[Opening Exercise material section]

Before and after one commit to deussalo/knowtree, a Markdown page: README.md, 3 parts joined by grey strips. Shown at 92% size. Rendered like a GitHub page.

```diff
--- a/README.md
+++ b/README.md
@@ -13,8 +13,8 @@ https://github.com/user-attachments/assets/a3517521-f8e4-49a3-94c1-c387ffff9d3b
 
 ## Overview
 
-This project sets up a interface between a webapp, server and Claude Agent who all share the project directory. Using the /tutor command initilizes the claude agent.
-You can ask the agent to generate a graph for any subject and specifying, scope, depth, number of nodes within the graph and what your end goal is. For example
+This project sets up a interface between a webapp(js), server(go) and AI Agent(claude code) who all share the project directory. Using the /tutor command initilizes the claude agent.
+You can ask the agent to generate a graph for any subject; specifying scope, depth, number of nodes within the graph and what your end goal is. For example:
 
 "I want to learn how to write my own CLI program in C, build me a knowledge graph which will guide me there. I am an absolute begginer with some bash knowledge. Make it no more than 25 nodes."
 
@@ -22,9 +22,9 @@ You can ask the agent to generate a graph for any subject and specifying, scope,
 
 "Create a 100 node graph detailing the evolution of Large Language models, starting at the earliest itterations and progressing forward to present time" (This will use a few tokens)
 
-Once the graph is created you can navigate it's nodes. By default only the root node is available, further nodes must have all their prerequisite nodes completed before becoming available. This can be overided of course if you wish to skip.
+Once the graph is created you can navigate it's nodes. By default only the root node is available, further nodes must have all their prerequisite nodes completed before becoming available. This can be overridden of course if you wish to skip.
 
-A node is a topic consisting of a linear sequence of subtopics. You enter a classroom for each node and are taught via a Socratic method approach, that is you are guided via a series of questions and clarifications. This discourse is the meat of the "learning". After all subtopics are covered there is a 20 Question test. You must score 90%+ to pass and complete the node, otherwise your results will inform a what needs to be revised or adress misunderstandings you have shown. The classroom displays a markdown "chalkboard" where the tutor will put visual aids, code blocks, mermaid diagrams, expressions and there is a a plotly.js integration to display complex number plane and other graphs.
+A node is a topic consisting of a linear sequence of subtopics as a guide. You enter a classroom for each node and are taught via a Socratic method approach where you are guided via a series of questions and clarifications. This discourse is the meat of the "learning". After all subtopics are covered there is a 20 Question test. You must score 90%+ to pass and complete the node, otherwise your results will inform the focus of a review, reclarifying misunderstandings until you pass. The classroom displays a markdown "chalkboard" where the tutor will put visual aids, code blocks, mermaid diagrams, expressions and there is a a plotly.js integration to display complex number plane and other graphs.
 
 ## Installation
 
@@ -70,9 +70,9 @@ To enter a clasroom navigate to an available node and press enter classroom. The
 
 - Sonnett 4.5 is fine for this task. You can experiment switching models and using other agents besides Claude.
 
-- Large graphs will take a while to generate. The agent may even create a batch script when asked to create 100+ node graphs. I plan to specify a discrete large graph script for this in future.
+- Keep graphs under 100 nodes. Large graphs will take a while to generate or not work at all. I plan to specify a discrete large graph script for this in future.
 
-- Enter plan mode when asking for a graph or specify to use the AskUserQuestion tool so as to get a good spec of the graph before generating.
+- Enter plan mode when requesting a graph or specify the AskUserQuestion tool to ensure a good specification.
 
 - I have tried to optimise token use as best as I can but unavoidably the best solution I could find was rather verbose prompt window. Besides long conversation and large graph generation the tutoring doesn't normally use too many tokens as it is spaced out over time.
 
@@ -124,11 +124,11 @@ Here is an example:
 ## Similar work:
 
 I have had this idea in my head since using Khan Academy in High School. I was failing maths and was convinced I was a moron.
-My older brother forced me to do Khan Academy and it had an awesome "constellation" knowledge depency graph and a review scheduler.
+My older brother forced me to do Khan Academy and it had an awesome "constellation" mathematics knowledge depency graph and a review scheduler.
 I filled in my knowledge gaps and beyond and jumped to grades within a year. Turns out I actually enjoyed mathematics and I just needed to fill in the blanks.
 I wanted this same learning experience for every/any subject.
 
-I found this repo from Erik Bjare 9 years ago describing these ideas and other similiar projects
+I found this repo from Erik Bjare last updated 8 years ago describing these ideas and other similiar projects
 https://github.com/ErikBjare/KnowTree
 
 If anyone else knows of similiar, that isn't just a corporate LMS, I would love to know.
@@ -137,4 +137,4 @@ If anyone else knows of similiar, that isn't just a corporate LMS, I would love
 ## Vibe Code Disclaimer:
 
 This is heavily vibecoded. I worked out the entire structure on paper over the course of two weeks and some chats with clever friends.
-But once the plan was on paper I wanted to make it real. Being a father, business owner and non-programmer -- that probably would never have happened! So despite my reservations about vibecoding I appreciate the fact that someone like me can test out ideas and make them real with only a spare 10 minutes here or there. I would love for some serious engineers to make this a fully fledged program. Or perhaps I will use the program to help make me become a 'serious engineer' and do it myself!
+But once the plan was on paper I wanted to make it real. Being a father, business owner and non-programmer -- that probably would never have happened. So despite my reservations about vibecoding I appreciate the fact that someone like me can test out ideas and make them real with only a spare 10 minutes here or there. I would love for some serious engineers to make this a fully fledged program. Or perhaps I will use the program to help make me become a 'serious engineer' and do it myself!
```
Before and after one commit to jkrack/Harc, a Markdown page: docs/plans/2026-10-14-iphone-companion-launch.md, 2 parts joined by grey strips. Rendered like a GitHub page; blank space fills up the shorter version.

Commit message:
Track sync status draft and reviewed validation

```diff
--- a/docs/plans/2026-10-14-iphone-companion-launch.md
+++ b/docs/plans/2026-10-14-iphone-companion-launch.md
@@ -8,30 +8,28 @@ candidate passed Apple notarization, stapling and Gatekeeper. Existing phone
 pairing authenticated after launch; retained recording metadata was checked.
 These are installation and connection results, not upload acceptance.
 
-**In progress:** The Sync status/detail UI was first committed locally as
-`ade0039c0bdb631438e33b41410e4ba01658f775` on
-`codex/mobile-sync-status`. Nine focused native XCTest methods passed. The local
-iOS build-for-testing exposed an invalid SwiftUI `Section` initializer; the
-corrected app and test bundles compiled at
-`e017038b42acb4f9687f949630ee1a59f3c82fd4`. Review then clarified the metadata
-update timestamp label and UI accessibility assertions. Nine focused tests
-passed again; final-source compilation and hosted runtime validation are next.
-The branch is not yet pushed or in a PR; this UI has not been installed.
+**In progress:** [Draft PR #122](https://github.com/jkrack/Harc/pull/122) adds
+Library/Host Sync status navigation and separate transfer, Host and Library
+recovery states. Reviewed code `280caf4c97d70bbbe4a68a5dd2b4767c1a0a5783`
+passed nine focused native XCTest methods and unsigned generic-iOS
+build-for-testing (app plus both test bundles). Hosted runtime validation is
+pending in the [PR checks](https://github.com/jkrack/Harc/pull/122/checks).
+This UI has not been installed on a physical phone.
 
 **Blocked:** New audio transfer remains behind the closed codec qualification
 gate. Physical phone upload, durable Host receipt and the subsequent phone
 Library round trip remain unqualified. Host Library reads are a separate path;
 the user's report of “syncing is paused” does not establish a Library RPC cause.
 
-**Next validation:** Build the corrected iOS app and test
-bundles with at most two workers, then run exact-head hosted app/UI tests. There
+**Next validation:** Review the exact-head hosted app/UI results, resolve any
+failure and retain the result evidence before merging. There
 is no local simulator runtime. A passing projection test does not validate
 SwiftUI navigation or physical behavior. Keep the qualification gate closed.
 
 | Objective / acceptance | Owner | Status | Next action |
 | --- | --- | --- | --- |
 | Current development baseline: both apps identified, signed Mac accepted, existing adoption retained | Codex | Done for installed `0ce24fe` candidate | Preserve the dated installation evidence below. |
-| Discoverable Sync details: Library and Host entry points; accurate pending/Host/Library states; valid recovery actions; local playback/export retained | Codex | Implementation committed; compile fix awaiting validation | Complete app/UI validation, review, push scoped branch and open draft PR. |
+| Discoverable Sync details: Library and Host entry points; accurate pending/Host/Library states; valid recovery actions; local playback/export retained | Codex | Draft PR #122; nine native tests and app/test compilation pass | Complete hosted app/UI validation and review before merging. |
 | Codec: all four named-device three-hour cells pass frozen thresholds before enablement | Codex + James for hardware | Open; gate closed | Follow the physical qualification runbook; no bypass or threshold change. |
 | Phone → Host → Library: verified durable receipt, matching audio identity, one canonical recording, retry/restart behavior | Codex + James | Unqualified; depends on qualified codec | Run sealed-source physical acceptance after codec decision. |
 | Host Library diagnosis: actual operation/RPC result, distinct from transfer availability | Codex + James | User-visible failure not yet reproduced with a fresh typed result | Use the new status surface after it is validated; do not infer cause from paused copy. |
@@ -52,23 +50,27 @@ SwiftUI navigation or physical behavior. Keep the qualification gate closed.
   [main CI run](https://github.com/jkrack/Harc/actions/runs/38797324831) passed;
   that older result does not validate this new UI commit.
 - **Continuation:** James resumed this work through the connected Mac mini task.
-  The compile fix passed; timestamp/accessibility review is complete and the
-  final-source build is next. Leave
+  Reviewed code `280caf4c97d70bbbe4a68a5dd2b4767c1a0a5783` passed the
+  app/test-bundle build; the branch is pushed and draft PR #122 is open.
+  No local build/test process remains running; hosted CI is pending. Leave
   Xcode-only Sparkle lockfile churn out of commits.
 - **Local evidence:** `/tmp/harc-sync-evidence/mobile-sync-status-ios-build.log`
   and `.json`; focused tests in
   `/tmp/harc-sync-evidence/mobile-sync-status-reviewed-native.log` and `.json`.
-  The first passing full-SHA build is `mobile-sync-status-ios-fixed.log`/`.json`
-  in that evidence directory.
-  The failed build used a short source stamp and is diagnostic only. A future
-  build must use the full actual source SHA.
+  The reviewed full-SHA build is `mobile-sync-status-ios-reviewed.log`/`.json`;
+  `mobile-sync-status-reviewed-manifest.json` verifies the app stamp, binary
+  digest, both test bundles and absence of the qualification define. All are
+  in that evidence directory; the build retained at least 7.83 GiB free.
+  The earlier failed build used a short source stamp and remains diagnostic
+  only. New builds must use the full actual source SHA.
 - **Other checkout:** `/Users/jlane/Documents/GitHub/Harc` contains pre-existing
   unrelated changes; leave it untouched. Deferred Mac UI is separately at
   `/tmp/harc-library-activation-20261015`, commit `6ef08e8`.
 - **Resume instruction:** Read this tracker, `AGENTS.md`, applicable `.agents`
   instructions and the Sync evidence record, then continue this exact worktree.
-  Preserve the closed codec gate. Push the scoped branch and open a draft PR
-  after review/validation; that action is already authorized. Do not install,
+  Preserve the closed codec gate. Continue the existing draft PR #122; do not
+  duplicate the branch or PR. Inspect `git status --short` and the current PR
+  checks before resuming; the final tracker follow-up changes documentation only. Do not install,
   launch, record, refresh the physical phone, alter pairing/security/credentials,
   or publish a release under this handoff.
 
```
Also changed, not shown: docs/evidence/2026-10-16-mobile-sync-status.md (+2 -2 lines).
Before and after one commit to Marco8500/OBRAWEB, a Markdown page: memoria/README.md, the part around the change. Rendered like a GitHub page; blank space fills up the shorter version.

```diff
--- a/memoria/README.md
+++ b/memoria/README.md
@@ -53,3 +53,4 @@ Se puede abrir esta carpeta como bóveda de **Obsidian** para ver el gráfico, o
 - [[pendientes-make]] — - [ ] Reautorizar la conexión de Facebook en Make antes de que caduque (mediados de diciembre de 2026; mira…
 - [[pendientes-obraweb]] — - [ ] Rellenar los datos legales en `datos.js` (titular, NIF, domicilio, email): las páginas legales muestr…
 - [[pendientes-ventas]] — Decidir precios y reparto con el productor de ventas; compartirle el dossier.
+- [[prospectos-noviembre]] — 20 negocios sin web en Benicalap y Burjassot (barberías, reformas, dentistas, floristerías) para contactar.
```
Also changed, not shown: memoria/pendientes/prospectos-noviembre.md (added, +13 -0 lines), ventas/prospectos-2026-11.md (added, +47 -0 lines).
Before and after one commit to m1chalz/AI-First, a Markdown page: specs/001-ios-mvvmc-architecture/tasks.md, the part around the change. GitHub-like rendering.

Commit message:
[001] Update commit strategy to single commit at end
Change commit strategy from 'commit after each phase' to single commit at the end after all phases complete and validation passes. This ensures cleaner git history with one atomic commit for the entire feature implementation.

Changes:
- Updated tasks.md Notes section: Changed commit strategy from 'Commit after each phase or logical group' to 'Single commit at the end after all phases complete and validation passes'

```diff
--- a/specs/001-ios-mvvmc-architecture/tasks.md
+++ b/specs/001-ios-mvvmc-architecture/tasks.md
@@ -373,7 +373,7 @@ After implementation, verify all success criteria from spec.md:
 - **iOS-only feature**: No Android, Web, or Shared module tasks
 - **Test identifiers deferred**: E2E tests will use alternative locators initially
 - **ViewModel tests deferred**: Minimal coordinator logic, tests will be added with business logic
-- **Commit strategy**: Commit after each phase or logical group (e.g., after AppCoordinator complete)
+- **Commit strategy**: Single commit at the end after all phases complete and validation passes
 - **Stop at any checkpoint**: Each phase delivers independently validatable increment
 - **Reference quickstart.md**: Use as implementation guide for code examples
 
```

[Closing Exercise material section]

## What you need to do
Copy each line of the data that includes the word "passed".

## Exercise result
@@ -8,30 +8,28 @@ candidate passed Apple notarization, stapling and Gatekeeper. Existing phone
-`codex/mobile-sync-status`. Nine focused native XCTest methods passed. The local
-passed again; final-source compilation and hosted runtime validation are next.
+passed nine focused native XCTest methods and unsigned generic-iOS
   [main CI run](https://github.com/jkrack/Harc/actions/runs/38797324831) passed;
-  The compile fix passed; timestamp/accessibility review is complete and the
+  Reviewed code `280caf4c97d70bbbe4a68a5dd2b4767c1a0a5783` passed the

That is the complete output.